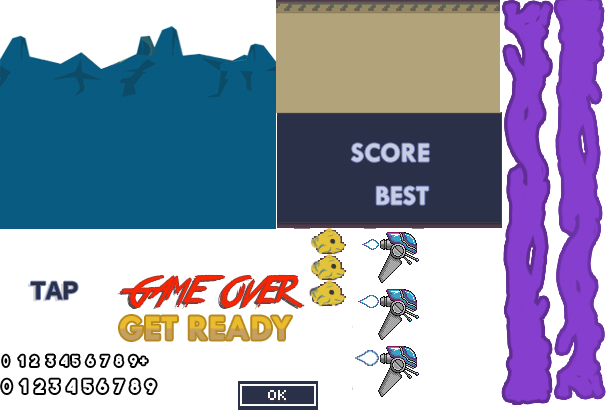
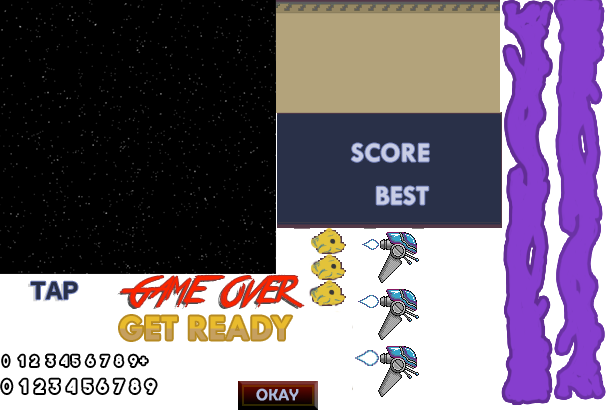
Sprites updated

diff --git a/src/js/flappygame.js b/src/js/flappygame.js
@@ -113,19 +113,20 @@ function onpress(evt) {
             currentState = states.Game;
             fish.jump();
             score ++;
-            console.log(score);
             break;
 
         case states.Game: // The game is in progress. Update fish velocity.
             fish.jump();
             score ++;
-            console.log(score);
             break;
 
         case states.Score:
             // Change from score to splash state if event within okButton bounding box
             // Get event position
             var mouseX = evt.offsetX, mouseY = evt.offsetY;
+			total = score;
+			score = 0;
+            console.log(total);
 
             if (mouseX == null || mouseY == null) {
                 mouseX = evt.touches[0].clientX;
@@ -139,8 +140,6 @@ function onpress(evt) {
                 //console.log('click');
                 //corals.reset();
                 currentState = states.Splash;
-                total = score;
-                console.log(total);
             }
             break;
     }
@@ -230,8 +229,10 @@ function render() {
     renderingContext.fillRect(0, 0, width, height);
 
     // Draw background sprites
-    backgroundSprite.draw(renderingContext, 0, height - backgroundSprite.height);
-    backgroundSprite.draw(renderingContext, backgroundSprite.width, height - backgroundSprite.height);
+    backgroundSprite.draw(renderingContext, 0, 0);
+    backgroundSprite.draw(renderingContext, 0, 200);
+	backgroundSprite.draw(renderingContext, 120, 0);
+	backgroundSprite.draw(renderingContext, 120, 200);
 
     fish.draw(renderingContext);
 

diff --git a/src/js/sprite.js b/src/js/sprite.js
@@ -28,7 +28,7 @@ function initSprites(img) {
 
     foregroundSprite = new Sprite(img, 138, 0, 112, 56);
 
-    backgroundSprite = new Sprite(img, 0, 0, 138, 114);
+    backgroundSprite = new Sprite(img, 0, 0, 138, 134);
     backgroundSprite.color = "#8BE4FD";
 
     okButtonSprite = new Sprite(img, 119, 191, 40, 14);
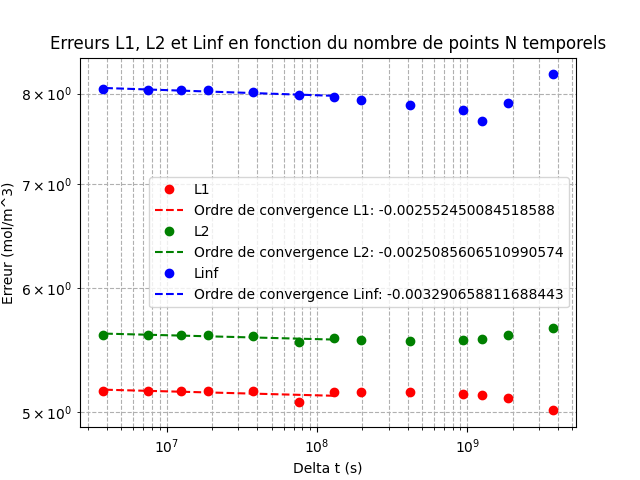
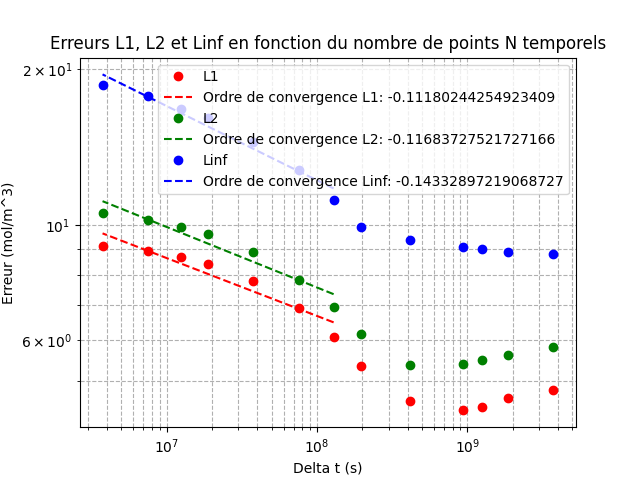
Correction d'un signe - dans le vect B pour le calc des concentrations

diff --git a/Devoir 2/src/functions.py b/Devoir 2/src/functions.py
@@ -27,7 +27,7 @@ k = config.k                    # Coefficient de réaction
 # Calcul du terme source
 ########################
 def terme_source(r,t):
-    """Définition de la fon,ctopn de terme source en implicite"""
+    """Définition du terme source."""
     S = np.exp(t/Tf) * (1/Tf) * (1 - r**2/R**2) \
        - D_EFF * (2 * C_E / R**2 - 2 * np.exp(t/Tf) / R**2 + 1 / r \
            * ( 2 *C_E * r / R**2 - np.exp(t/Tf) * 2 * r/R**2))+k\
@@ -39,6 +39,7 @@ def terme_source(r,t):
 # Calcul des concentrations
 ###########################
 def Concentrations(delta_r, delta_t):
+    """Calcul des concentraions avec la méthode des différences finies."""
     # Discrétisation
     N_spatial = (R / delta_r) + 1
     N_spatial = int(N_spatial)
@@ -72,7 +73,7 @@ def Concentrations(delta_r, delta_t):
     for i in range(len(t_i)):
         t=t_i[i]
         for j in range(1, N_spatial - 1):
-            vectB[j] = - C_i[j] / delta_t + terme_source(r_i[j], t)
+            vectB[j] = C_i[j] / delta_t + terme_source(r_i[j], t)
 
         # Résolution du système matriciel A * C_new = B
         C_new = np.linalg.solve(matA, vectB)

What to work on –
Set down, word for word and with no other lines, the listing from the line marked by "- C_i[j] / delta_t + terme_source(r_i[j], t)" through its final line.

Completed task –
-            vectB[j] = - C_i[j] / delta_t + terme_source(r_i[j], t)
+            vectB[j] = C_i[j] / delta_t + terme_source(r_i[j], t)
 
         # Résolution du système matriciel A * C_new = B
         C_new = np.linalg.solve(matA, vectB)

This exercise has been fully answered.